═════ DATA IN THIS EXERCISE ═════

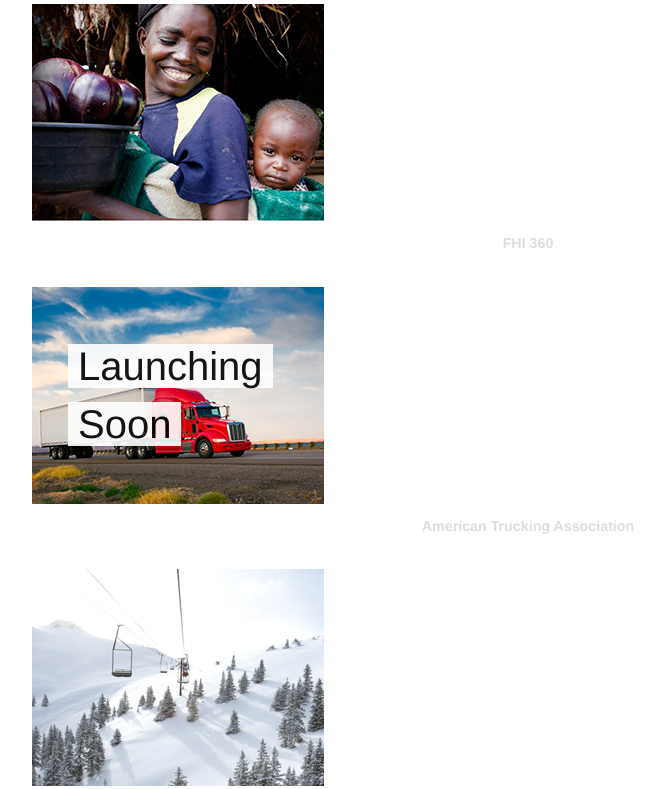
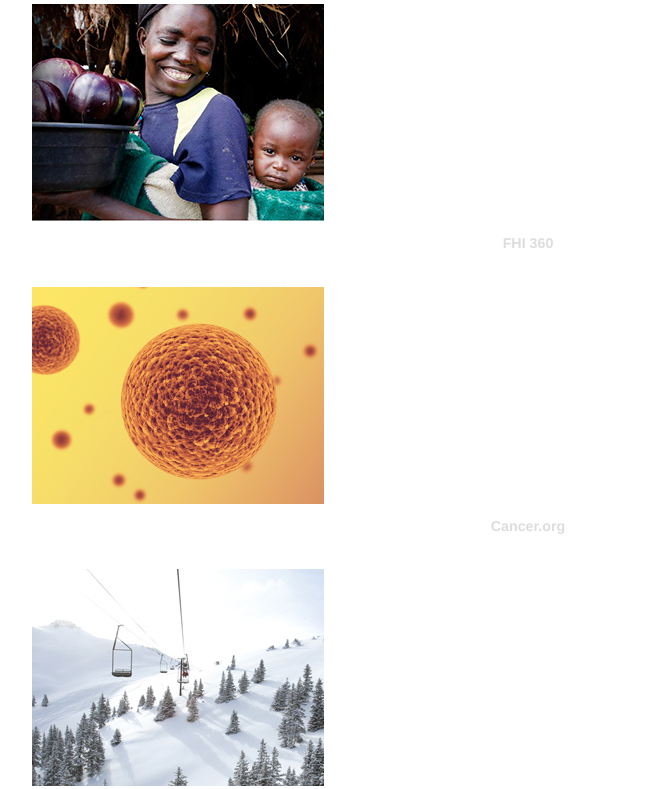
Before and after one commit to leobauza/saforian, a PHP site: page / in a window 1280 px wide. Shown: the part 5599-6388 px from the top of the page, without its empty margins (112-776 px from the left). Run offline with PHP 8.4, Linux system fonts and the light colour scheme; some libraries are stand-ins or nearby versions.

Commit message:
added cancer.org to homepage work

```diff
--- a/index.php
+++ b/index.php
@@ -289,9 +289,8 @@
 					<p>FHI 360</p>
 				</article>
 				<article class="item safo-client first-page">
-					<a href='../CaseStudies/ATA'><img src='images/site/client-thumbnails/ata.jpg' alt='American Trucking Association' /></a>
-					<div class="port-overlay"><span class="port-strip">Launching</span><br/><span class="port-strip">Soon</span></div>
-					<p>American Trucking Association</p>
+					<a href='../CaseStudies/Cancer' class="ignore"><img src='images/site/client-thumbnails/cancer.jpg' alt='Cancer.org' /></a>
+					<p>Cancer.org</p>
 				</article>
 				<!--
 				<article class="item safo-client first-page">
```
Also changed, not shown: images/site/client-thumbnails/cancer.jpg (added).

═════

→ TASK REQUIREMENTS
Wherever a line contains the string "thumbnails", copy that line from the data.

→ ANSWER BOX
-					<a href='../CaseStudies/ATA'><img src='images/site/client-thumbnails/ata.jpg' alt='American Trucking Association' /></a>
+					<a href='../CaseStudies/Cancer' class="ignore"><img src='images/site/client-thumbnails/cancer.jpg' alt='Cancer.org' /></a>
Also changed, not shown: images/site/client-thumbnails/cancer.jpg (added).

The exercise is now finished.